Viewers enter the exhibition as if through a backdoor in a back alley, and are then immediately projected into the middle of a crowded tavern where merchants, children, workers, old men and a few caged birds mingle. Despite the urgent necessity of documenting a city on the verge of being taken over by the Communists, Henri Cartier Bresson managed to point his camera at these furtive, peripheral scenes, which make up the face of an indolent and unchangeable Beijing. With his usual sense of ellipsis, he takes viewers from taverns to paintbrush shops, from the black market to the Forbidden City, capturing along the way the mischievous baby faces of a few street children or a simple-minded adult—touching and poetic images that show a China anchored in ancestral traditions and that provide a journey back in time.
In Shanghai, Henri Cartier-Bresson found a whole different atmosphere. Although still far away from the advance of the Communists, the agitation was palpable in this city of five million people, home to both the richest and the poorest. From his building, he towered over the Soochow Creek docks, where people lived in poverty on their sampans—those flat-bottomed boats that serve as homes for the poor—and from which Nationalist officers set sail with their families. He roamed the poor and desolate city with his wife Ratna, who was frightened when they came across the corpse of a newborn wrapped in a winter coat.

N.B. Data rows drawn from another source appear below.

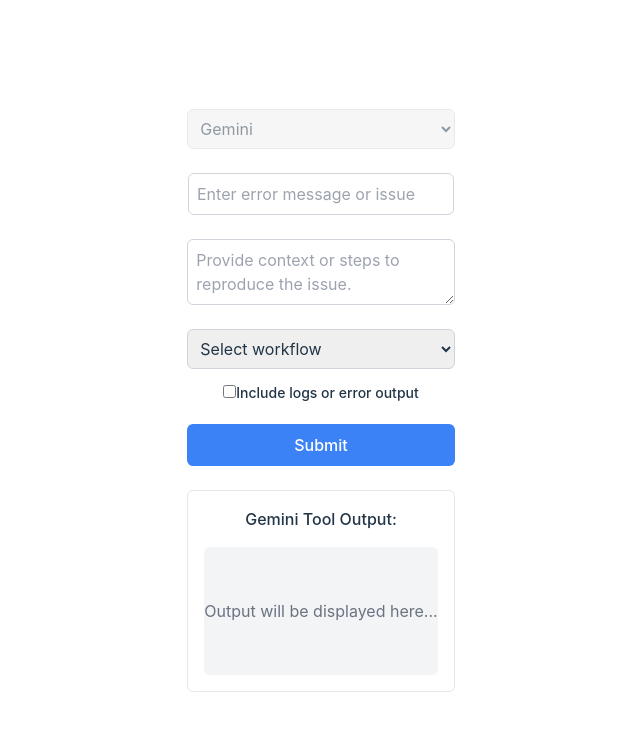
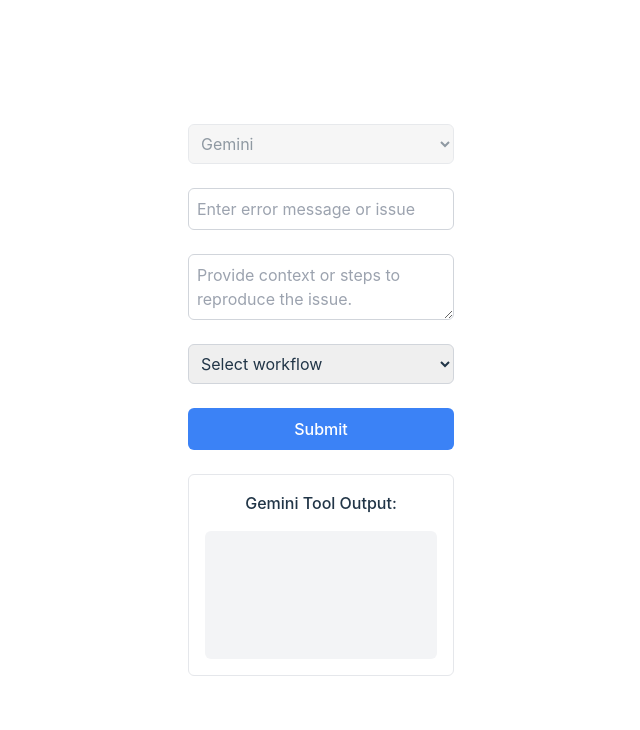
Before and after one commit to kjarj54/GeminiFlow-ChromeExtension, a React (Vite) app in the folder geminiflow/: page / in a window 1280 px wide. Shown: the top 730 px of the page, without its empty margins (319-959 px from the left). Built offline with nearby package versions, Linux system fonts and the light colour scheme.

Commit message:
[UPDATE] funtional

```diff
--- a/geminiflow/package.json
+++ b/geminiflow/package.json
@@ -17,6 +17,7 @@
   },
   "devDependencies": {
     "@types/chrome": "^0.0.266",
+    "@types/node": "^20.12.7",
     "@types/react": "^18.2.66",
     "@types/react-dom": "^18.2.22",
     "@typescript-eslint/eslint-plugin": "^7.2.0",
--- a/geminiflow/src/components/Display.tsx
+++ b/geminiflow/src/components/Display.tsx
@@ -2,6 +2,7 @@
 import Button from "./Button";
 import ComponentInput from "./ComponentInput";
 import SelectInput from "./SelectInput";
+import promptsData from "./estructurepromps.json";
 import WorkflowSelect from "./WorkflowSelect";
 
 export default function Component() {
@@ -9,10 +10,16 @@
   const [context, setContext] = useState("");
   const [workflow, setWorkflow] = useState("");
   const [typeia, seTypeia] = useState("");
-  const [includeLogs, setIncludeLogs] = useState(false);
+  const [showWarning, setShowWarning] = useState(false);
+
 
   const handleSubmit = async () => {
     const tabs = await chrome.tabs.query({});
+
+    if (workflow !== "tool" && workflow !== "reflection") {
+      setShowWarning(true);
+      return;
+    }
 
     const geminiTab = tabs.find(
       (tab) => tab.url && tab.url.includes("https://gemini.google.com/app")
@@ -22,7 +29,7 @@
       const tabId = geminiTab.id;
       if (typeof tabId === "number") {
         await chrome.tabs.update(tabId, { active: true });
-        geminiScript(tabId);
+        geminiScript(tabId, modifyPrompt(workflow, errorMessage, context));
       }
     } else {
       const newTab = await chrome.tabs.create({
@@ -33,14 +40,46 @@
       chrome.tabs.onUpdated.addListener(function listener(tabId, changeInfo) {
         if (tabId === newTab.id && changeInfo.status === "complete") {
           chrome.tabs.onUpdated.removeListener(listener);
-          geminiScript(newTab.id || 0);
+          geminiScript(
+            newTab.id,
+            modifyPrompt(workflow, errorMessage, context)
+          );
           chrome.tabs.update(newTab.id, { active: true });
         }
       });
     }
   };
 
-  const geminiScript = async (tabId: number) => {
+  const modifyPrompt = (
+    workflow: string,
+    errorMessage: string,
+    context: string
+  ) => {
+    const selectedWorkflow = promptsData.workflows.find(
+      (w) => w.name === workflow
+    );
+    console.log(promptsData.workflows);
+    console.log(selectedWorkflow);
+
+    if (selectedWorkflow) {
+      const task = selectedWorkflow.tasks[0];
+
+      let modifiedPrompt = task.promp.replace("{code}", errorMessage);
+
+      if (context.trim() !== "") {
+        modifiedPrompt = modifiedPrompt.replace(
+          "{context}",
+          context + "here you have more information"
+        );
+      } else {
+        modifiedPrompt = modifiedPrompt.replace("{context}", "");
+      }
+      return modifiedPrompt;
+    }
+    return "Workflow no encontrado";
+  };
+
+  const geminiScript = async (tabId: number, promptText: string) => {
     chrome.scripting.executeScript({
       target: { tabId: tabId },
       func: (msg) => {
@@ -49,7 +88,7 @@
           paragraph.textContent = msg;
         }
       },
-      args: [errorMessage],
+      args: [promptText],
     });
 
     chrome.scripting.executeScript({
@@ -85,20 +124,28 @@
           onChange={(e) => setContext(e.target.value)}
         />
         <div className="flex flex-col gap-4">
-          <WorkflowSelect
-            value={workflow}
-            onChange={setWorkflow}
-            includeLogs={includeLogs}
-            onIncludeLogsChange={setIncludeLogs}
-          />
+          <WorkflowSelect value={workflow} onChange={setWorkflow} />
         </div>
         <Button onClick={handleSubmit} text="Submit" />
+        {showWarning && (
+          <div className="fixed top-0 left-0 right-0 bottom-0 flex items-center justify-center bg-black bg-opacity-50 z-50">
+            <div className="bg-white p-4 rounded-md shadow-lg">
+              <p className="text-red-500">
+                Workflow must be "tool" or "reflection".
+              </p>
+              <button
+                className="mt-4 bg-blue-500 hover:bg-blue-600 text-white px-4 py-2 rounded-md"
+                onClick={() => setShowWarning(false)}
+              >
+                OK
+              </button>
+            </div>
+          </div>
+        )}
         <div className="border rounded-md p-4">
           <p className="font-medium">Gemini Tool Output:</p>
           <div className="mt-4 bg-gray-100 h-32 rounded-md flex items-center justify-center">
-            <span className="text-gray-500">
-              Output will be displayed here...
-            </span>
+            <span className="text-gray-500">{}</span>
           </div>
         </div>
       </div>
--- a/geminiflow/src/components/WorkflowSelect.tsx
+++ b/geminiflow/src/components/WorkflowSelect.tsx
@@ -1,15 +1,13 @@
 interface WorkflowSelectProps {
   value: string;
   onChange: (value: string) => void;
-  includeLogs: boolean;
-  onIncludeLogsChange: (checked: boolean) => void;
+
 }
 
 const WorkflowSelect: React.FC<WorkflowSelectProps> = ({
   value,
   onChange,
-  includeLogs,
-  onIncludeLogsChange,
+
 }) => {
   return (
     <>
@@ -22,18 +20,7 @@
         <option value="reflection">Reflection</option>
         <option value="tool">Tool Use</option>
       </select>
-      <label
-        className="text-sm font-medium leading-none"
-        htmlFor="include-logs"
-      >
-        <input
-          id="include-logs"
-          type="checkbox"
-          checked={includeLogs}
-          onChange={(e) => onIncludeLogsChange(e.target.checked)}
-        />
-        Include logs or error output
-      </label>
+
     </>
   );
 };
--- /dev/null
+++ b/geminiflow/src/components/estructurepromps.json
@@ -0,0 +1,20 @@
+{
+    "workflows":[
+        {
+            "name":"reflection",
+            "tasks":[
+                {
+                    "promp":"You're a senior programer and you'll analize this {code} and propose impprovements, focuse on readability and performance.It examines the causes of this error and presents effective solutions. {context} "
+                }
+            ]
+        },
+        {
+            "name":"tool",
+            "tasks":[
+                {
+                    "promp":"You're a senior programer and you'll analize this {code} and propose impprovements searching in links and documentation, and give me links of interest on the subject or similar topics. It examines the causes of this error and presents effective solutions. {context} "
+                }
+            ]
+        }
+    ]
+}
```
Also changed, not shown: geminiflow/public/estructurpromps.json (deleted, +0 -20 lines), 1 other file (tests, documents, lock files or other folders).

In addition to the ambient sense of discouragement, there was the panic over the devaluation of the local currency: the Gold Yuan. Everyone wanted to exchange their money, and the lines in front of the banks grew longer every day. On December 23, 1948, the riots broke out and Henri Cartier-Bresson was one of the few witnesses to this tragic day on which seven people lost their lives. Published two weeks later in Life magazine under the title "Shanghai Panic," this image became the metaphor for the fight for survival and an iconic photograph in his repertoire.
Ten years later
In 1958, Henri Cartier-Bresson returned to China to observe the effects of the regime change on its tenth birthday. He produced this second report as part of an agreement between the now famous Magnum photo agency and some of the biggest international magazines. But his travel conditions had changed drastically: he was always accompanied by a translator and guide and forced to follow a very specific program, designed to show him the most famous achievements of the new Communist regime. Celebrations, parades, dams under construction, railway inaugurations: Henri Cartier-Bresson attended all the events that the regime wanted to show to the world. But the photographer's quick eye managed, for a brief moment, to capture what was happening behind the scenes and to point his camera at the abuse of that authoritarian regime, as with this image of a young student standing in the mud and struggling on the construction site for the Peking University swimming pool. A powerful image that captures the reality of this new China, which came into being under the lens of the famous photographer.
By Coline Olsina
HENRI CARTIER-BRESSON - CHINA, 1948-1949 | 1958
From 15 October 2019 to 2 February 2020
Fondation Henri Cartier-Bresson, 79 rue des Archives, 75003 Paris